Kent State Alumnus Ed Hardy serves as Chairman of the Country Music Association Board
As Chairman of the Country Music Association Board of Directors, Ed Hardy is among the influential leaders in the ever-growing field of country music. A 1971 Kent State University graduate in General Speech, Hardy attributes his success in large part to his experience as a broadcast major under the guidance of John Weiser, Ph.D., former Coordinator of the Radio TV Department, with sharing his expertise in broadcast media with other students.
"Very honestly, and to his credit, Dr. John Weiser knew that I was working full time in radio in Cleveland at WJW/WCJW while going to school," Hardy said. "He took great care to defer to me in classes to impart upon fellow students what my real life experiences were in major market radio."
Uniquely, Weiser and Hardy were involved in negotiating broadcast rights for Kent State football on the radio station in which he was employed, but on opposite sides of the table. It all ended positively. Aside from academia, Hardy was also involved in the ROTC program at Kent State, which led him to a 20- year career in the U.S. Army Reserves, where he earned the rank of major.
In addition to his recent work for the Nashville music industry, Hardy grew in several radio management positions, rising to VP/General Manager of the Scripps country music radio stations in Portland, OR. Following the sale of the stations Hardy founded and was CEO of Deschutes River Broadcasting, starting a single AM/FM radio combination in Washington, to several broadcasting markets throughout the Pacific Northwest.
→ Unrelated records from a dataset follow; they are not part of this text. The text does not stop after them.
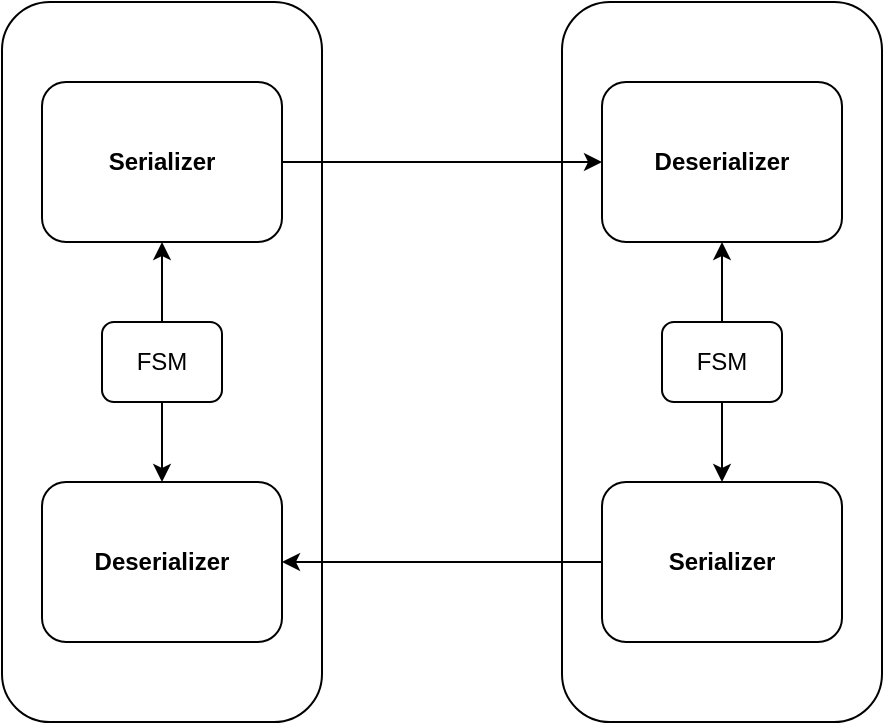
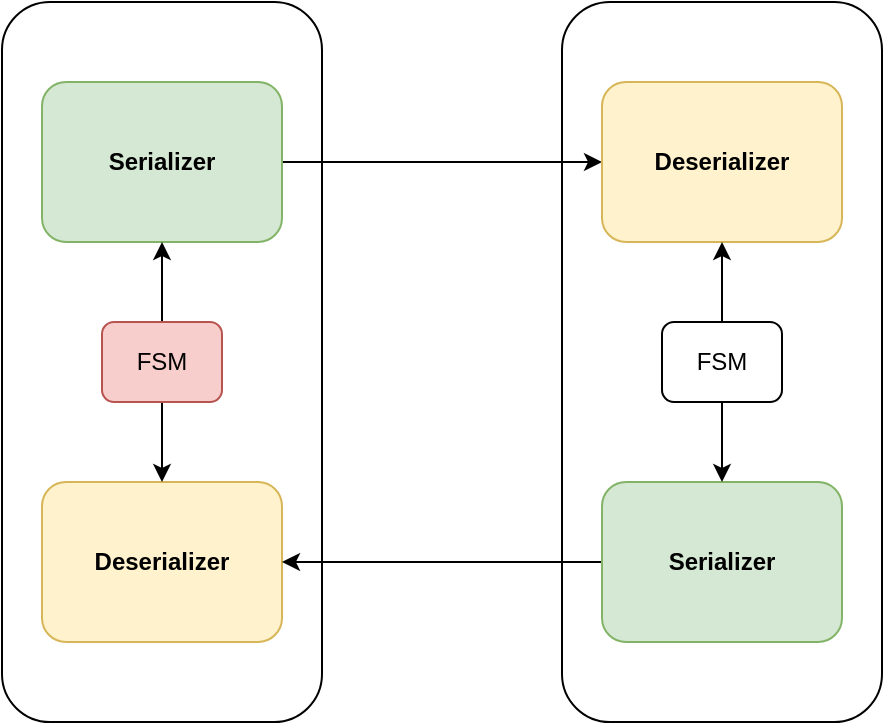
<mxfile host="app.diagrams.net">
  <diagram name="Page-1" id="W4ALeMc_fcv-iuW4_5jM">
    <mxGraphModel dx="527" dy="762" grid="1" gridSize="10" guides="1" tooltips="1" connect="1" arrows="1" fold="1" page="1" pageScale="1" pageWidth="850" pageHeight="1100" math="0" shadow="0">
      <root>
        <mxCell id="0" />
        <mxCell id="1" parent="0" />
        <mxCell id="13rOEOkUA4Yrk083lLE4-12" parent="1" style="rounded=1;whiteSpace=wrap;html=1;" value="" vertex="1">
          <mxGeometry height="360" width="160" x="460" y="160" as="geometry" />
        </mxCell>
        <mxCell id="13rOEOkUA4Yrk083lLE4-11" parent="1" style="rounded=1;whiteSpace=wrap;html=1;" value="" vertex="1">
          <mxGeometry height="360" width="160" x="180" y="160" as="geometry" />
        </mxCell>
        <mxCell id="13rOEOkUA4Yrk083lLE4-9" edge="1" parent="1" source="D67Tu_U39foHL8RCta2M-1" style="edgeStyle=orthogonalEdgeStyle;rounded=0;orthogonalLoop=1;jettySize=auto;html=1;exitX=1;exitY=0.5;exitDx=0;exitDy=0;entryX=0;entryY=0.5;entryDx=0;entryDy=0;" target="13rOEOkUA4Yrk083lLE4-4">
          <mxGeometry relative="1" as="geometry" />
        </mxCell>
-         <mxCell id="D67Tu_U39foHL8RCta2M-1" parent="1" style="rounded=1;whiteSpace=wrap;html=1;fontStyle=1" value="Serializer" vertex="1">
+         <mxCell id="D67Tu_U39foHL8RCta2M-1" parent="1" style="rounded=1;whiteSpace=wrap;html=1;fontStyle=1;fillColor=#d5e8d4;strokeColor=#82b366;" value="Serializer" vertex="1">
          <mxGeometry height="80" width="120" x="200" y="200" as="geometry" />
        </mxCell>
-         <mxCell id="D67Tu_U39foHL8RCta2M-2" parent="1" style="rounded=1;whiteSpace=wrap;html=1;fontStyle=1" value="Deserializer" vertex="1">
+         <mxCell id="D67Tu_U39foHL8RCta2M-2" parent="1" style="rounded=1;whiteSpace=wrap;html=1;fontStyle=1;fillColor=#fff2cc;strokeColor=#d6b656;" value="Deserializer" vertex="1">
          <mxGeometry height="80" width="120" x="200" y="400" as="geometry" />
        </mxCell>
        <mxCell id="13rOEOkUA4Yrk083lLE4-2" edge="1" parent="1" source="13rOEOkUA4Yrk083lLE4-1" style="edgeStyle=orthogonalEdgeStyle;rounded=0;orthogonalLoop=1;jettySize=auto;html=1;entryX=0.5;entryY=1;entryDx=0;entryDy=0;" target="D67Tu_U39foHL8RCta2M-1">
          <mxGeometry relative="1" as="geometry" />
        </mxCell>
        <mxCell id="13rOEOkUA4Yrk083lLE4-3" edge="1" parent="1" source="13rOEOkUA4Yrk083lLE4-1" style="edgeStyle=orthogonalEdgeStyle;rounded=0;orthogonalLoop=1;jettySize=auto;html=1;entryX=0.5;entryY=0;entryDx=0;entryDy=0;" target="D67Tu_U39foHL8RCta2M-2">
          <mxGeometry relative="1" as="geometry" />
        </mxCell>
-         <mxCell id="13rOEOkUA4Yrk083lLE4-1" parent="1" style="rounded=1;whiteSpace=wrap;html=1;" value="FSM" vertex="1">
+         <mxCell id="13rOEOkUA4Yrk083lLE4-1" parent="1" style="rounded=1;whiteSpace=wrap;html=1;fillColor=#f8cecc;strokeColor=#b85450;" value="FSM" vertex="1">
          <mxGeometry height="40" width="60" x="230" y="320" as="geometry" />
        </mxCell>
-         <mxCell id="13rOEOkUA4Yrk083lLE4-4" parent="1" style="rounded=1;whiteSpace=wrap;html=1;fontStyle=1" value="Deserializer" vertex="1">
+         <mxCell id="13rOEOkUA4Yrk083lLE4-4" parent="1" style="rounded=1;whiteSpace=wrap;html=1;fontStyle=1;fillColor=#fff2cc;strokeColor=#d6b656;" value="Deserializer" vertex="1">
          <mxGeometry height="80" width="120" x="480" y="200" as="geometry" />
        </mxCell>
        <mxCell id="13rOEOkUA4Yrk083lLE4-10" edge="1" parent="1" source="13rOEOkUA4Yrk083lLE4-5" style="edgeStyle=orthogonalEdgeStyle;rounded=0;orthogonalLoop=1;jettySize=auto;html=1;entryX=1;entryY=0.5;entryDx=0;entryDy=0;" target="D67Tu_U39foHL8RCta2M-2">
          <mxGeometry relative="1" as="geometry" />
        </mxCell>
-         <mxCell id="13rOEOkUA4Yrk083lLE4-5" parent="1" style="rounded=1;whiteSpace=wrap;html=1;fontStyle=1" value="Serializer" vertex="1">
+         <mxCell id="13rOEOkUA4Yrk083lLE4-5" parent="1" style="rounded=1;whiteSpace=wrap;html=1;fontStyle=1;fillColor=#d5e8d4;strokeColor=#82b366;" value="Serializer" vertex="1">
          <mxGeometry height="80" width="120" x="480" y="400" as="geometry" />
        </mxCell>
        <mxCell id="13rOEOkUA4Yrk083lLE4-6" edge="1" parent="1" source="13rOEOkUA4Yrk083lLE4-8" style="edgeStyle=orthogonalEdgeStyle;rounded=0;orthogonalLoop=1;jettySize=auto;html=1;entryX=0.5;entryY=1;entryDx=0;entryDy=0;" target="13rOEOkUA4Yrk083lLE4-4">
          <mxGeometry relative="1" as="geometry" />
        </mxCell>
        <mxCell id="13rOEOkUA4Yrk083lLE4-7" edge="1" parent="1" source="13rOEOkUA4Yrk083lLE4-8" style="edgeStyle=orthogonalEdgeStyle;rounded=0;orthogonalLoop=1;jettySize=auto;html=1;entryX=0.5;entryY=0;entryDx=0;entryDy=0;" target="13rOEOkUA4Yrk083lLE4-5">
          <mxGeometry relative="1" as="geometry" />
        </mxCell>
        <mxCell id="13rOEOkUA4Yrk083lLE4-8" parent="1" style="rounded=1;whiteSpace=wrap;html=1;" value="FSM" vertex="1">
          <mxGeometry height="40" width="60" x="510" y="320" as="geometry" />
        </mxCell>
      </root>
    </mxGraphModel>
  </diagram>
</mxfile>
Hardy recently retired from his position as President of Scripps Networks Interactive's Great American Country (GAC) Television Network where he served for eight years and led the successful integration of GAC into the Scripps Networks.
Today, along with his title of Chairman of Country Music Association's (CMA) Board of Directors where Hardy serves the Executive Committee, he also serves as the immediate past-President of W.O. Smith Community Music School in Nashville and Chairman of the Board of Directors of the Nashville Convention and Visitors Corporation. He lives in Brentwood, Tenn., with his wife Kim, and his daughter Stephanie is a resident of Franklin, Tenn.
Even with an extensive list of roles and accomplishments, Hardy was still eagerly willing to answer some questions about his time at Kent State, the future of the country music genre, the importance of communication in his career, and even provided some advice to those many students looking to find similar success in the future.
Hardy remembers his time at Kent State being very productive and helpful in preparing him for all he has been able to achieve. Kent State provided him with a good foundation in the fundamentals of broadcasting and communication, as well as the support from a few strong mentors.
He says that his formal education in communication continues to play a role in his current career and his jobs of the past. It is relevant to his management, staff and production team, ABC TV partner and press initiatives at CMA.
Hardy sees the genre that he's played a role in shaping, as only continuing to grow.
"It's become not only mass appeal in its sound, but it has attracted every major demographic to its fan base," he said. "The huge rating success of our most recent CMA Awards Show on ABC on November 6 is indicative of that."
Hardy also attributes country music's success to its crossover appeal to college students and how new artists are accommodating their sound to the growing audience.
"The college audience is a huge part of the growth of the country music genre," he said. "The great number of new, young artists is fueling that, as well as the appeal of the songs that tell real life stories. Other genres are floundering and many artists who were in rock and pop are now trying to get accepted as country artists."
Hardy also notes the importance of communication in a constantly evolving industry and the importance of determining appropriate vehicles to deliver content as the country music industry spreads globally and media continues to advance. Finally, he provided a few words of advice to current college students who have goals of reaching similar heights in their own careers.
"Take chances," he said. "Take on every job and responsibility your employer or future employer might allow to prove your value to the company. Take risks and own them… successes or failures. Learn from the failures and don't repeat them."